Op-Ed: Let parents be their own governors
To make New Jersey better, we must be committed as a state to providing educational excellence for every child through school choice.
If we rob our children and families of that choice, the statistics show that we may be simultaneously robbing or severely handicapping their ability to succeed and fulfill their potential.
Since charter schools were signed into law a generation ago, they have been a game-changer for thousands of children who would otherwise be locked in failing schools with low expectations.
Over the last seven years, charter school students in New Jersey have outperformed their district counterparts on statewide assessments, particularly the percentage of students who scored proficient or advanced. Take the 2013-2014 NJASK exam, on which charter school students outperformed their district counterparts 58 percent to 45 percent in language arts and 69 percent to 56 percent in mathematics. A recent independent report from Stanford University also showed that New Jersey charter school students are making larger learning gains in both reading and math than their traditional public school peers.
No wonder thousands of families are still on waiting lists to get into a quality charter school.
As a mother of three, my children have all attended some combination of public, private and magnet schools in Monmouth County. I know firsthand that a one-size-fits-all system does not necessarily work best for every child. Instead of taking a step back and limiting parental choice, we should be embracing choice and the transformative impact it can have on our state.
Charter schools are laboratories of educational innovation, utilizing creative ways to meet the needs of students, including testing of new teaching and staffing models, implementing rigorous blended approaches and teaching concentrations in STEM and performing arts. We should focus on making the charter school system in New Jersey better and learning from its success to improve our entire education system for our kids.
We must also ease facilities and funding hurdles for charter schools by loosening unnecessary regulations and leveling the playing field for them to grow and serve more students.
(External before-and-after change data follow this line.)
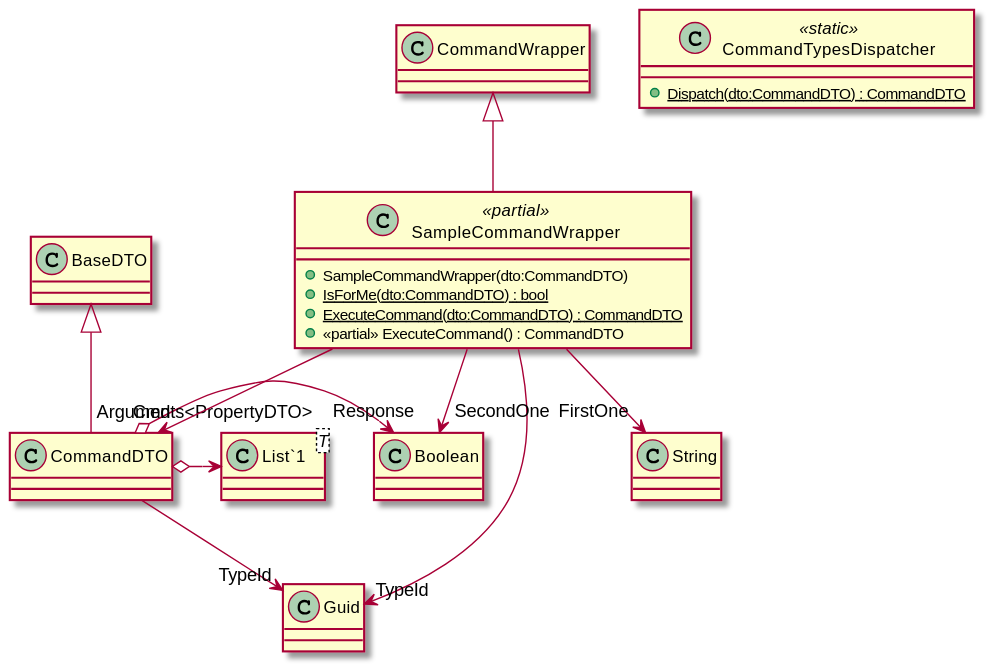
This is wEBcMD/Doc/Types/cs/CommandTypes.svg from kokolorix/wEBcMD, a PlantUML export, as it was before one commit.
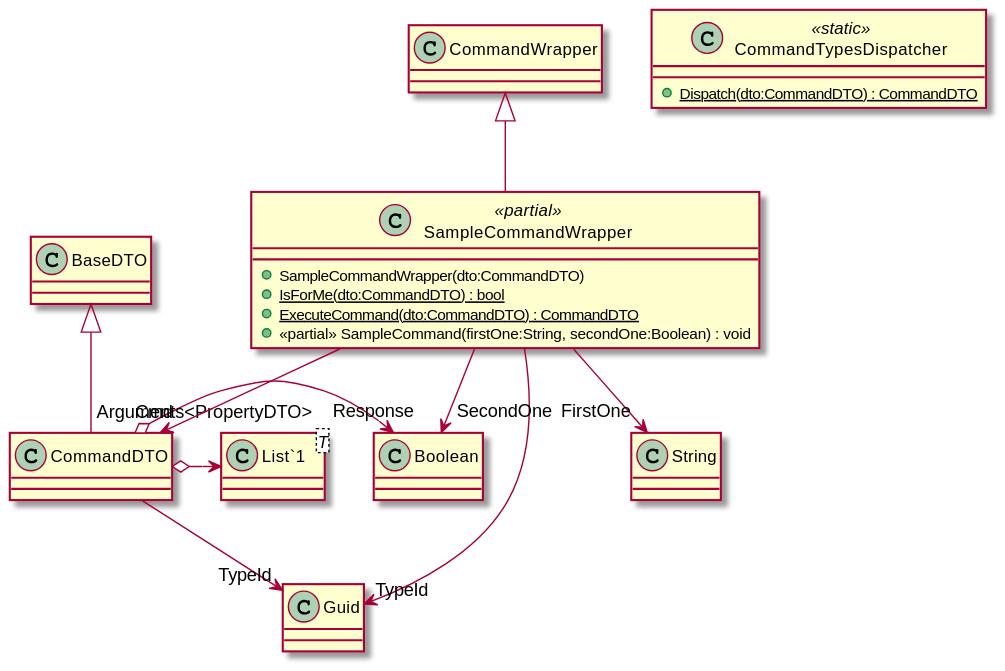
Above is the later version.

The edit, as a diff of the source:
```diff
@@ -5,7 +5,7 @@
     + SampleCommandWrapper(dto:CommandDTO)
     + {static} IsForMe(dto:CommandDTO) : bool
     + {static} ExecuteCommand(dto:CommandDTO) : CommandDTO
-    + <<partial>> ExecuteCommand() : CommandDTO
+    + <<partial>> SampleCommand(firstOne:String, secondOne:Boolean) : void
 }
 class CommandTypesDispatcher <<static>> {
     + {static} Dispatch(dto:CommandDTO) : CommandDTO
```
As New Jersey’s lieutenant governor, I chair the state’s Red Tape Review Commission, which has taken a weed-whacker to over 4,000 pages of unnecessary regulations, but more work needs to be done, especially around the regulations choking the growth and expansion of charter schools.
Embracing choice also means following through on opportunity scholarships, which allow low-income students to attend a private school of their choice. Despite the governor pushing for this program for the past seven years, our Legislature’s failure to act on this proposal shows a total lack of courage on the part of some of our elected leaders.
I believe that choice has its roots in the fundamental ethical and moral commitment to do what is in the best interest of our children. That moral commitment is not conditional. It is unconditional. It cannot be watered down by political factors or fear of loss of control.
As James Madison once said, “Knowledge will forever govern ignorance and a people who mean to be their own governors must arm themselves with the power which knowledge gives.”
As a state, our focus should be on driving innovation in education, delivering successful outcomes for children and helping all schools get stronger and better. After all, it is school choice that arms parents and students not only with the knowledge, power and opportunity to choose the educational setting to best fit their needs, but as Madison noted, to be their own governors.